■ Task prompt
Reproduce the records that follow exactly; any picture among them stays out.
↓
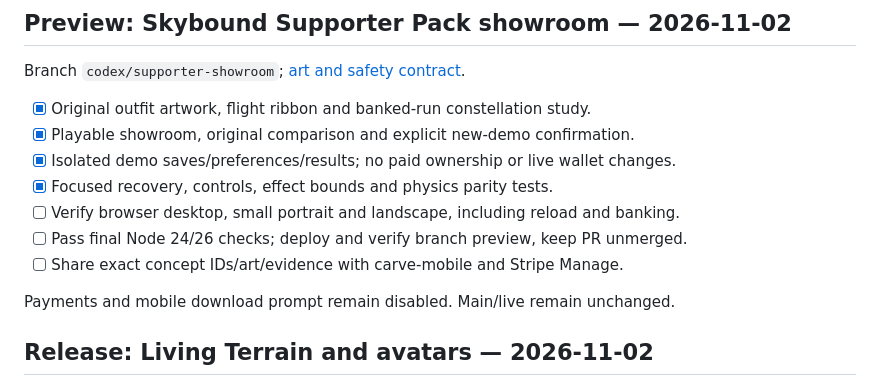
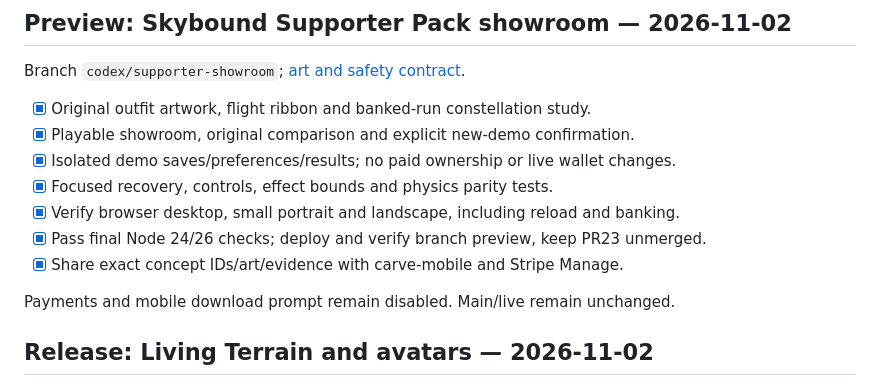
Before and after one commit to zengks/carve-game, a Markdown page: TASKS.md, the part around the change. Drawn GitHub-style.

```diff
--- a/TASKS.md
+++ b/TASKS.md
@@ -14,9 +14,9 @@ Branch `codex/supporter-showroom`; [art and safety contract](docs/supporter-show
 - [x] Playable showroom, original comparison and explicit new-demo confirmation.
 - [x] Isolated demo saves/preferences/results; no paid ownership or live wallet changes.
 - [x] Focused recovery, controls, effect bounds and physics parity tests.
-- [ ] Verify browser desktop, small portrait and landscape, including reload and banking.
-- [ ] Pass final Node 24/26 checks; deploy and verify branch preview, keep PR unmerged.
-- [ ] Share exact concept IDs/art/evidence with carve-mobile and Stripe Manage.
+- [x] Verify browser desktop, small portrait and landscape, including reload and banking.
+- [x] Pass final Node 24/26 checks; deploy and verify branch preview, keep PR23 unmerged.
+- [x] Share exact concept IDs/art/evidence with carve-mobile and Stripe Manage.
 
 Payments and mobile download prompt remain disabled. Main/live remain unchanged.
 
```
Also changed, not shown: docs/supporter-showroom.md (+38 -7 lines).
↑
■ Task answer
Before and after one commit to zengks/carve-game, a Markdown page: TASKS.md, the part around the change. Drawn GitHub-style.

```diff
--- a/TASKS.md
+++ b/TASKS.md
@@ -14,9 +14,9 @@ Branch `codex/supporter-showroom`; [art and safety contract](docs/supporter-show
 - [x] Playable showroom, original comparison and explicit new-demo confirmation.
 - [x] Isolated demo saves/preferences/results; no paid ownership or live wallet changes.
 - [x] Focused recovery, controls, effect bounds and physics parity tests.
-- [ ] Verify browser desktop, small portrait and landscape, including reload and banking.
-- [ ] Pass final Node 24/26 checks; deploy and verify branch preview, keep PR unmerged.
-- [ ] Share exact concept IDs/art/evidence with carve-mobile and Stripe Manage.
+- [x] Verify browser desktop, small portrait and landscape, including reload and banking.
+- [x] Pass final Node 24/26 checks; deploy and verify branch preview, keep PR23 unmerged.
+- [x] Share exact concept IDs/art/evidence with carve-mobile and Stripe Manage.
 
 Payments and mobile download prompt remain disabled. Main/live remain unchanged.
 
```
Also changed, not shown: docs/supporter-showroom.md (+38 -7 lines).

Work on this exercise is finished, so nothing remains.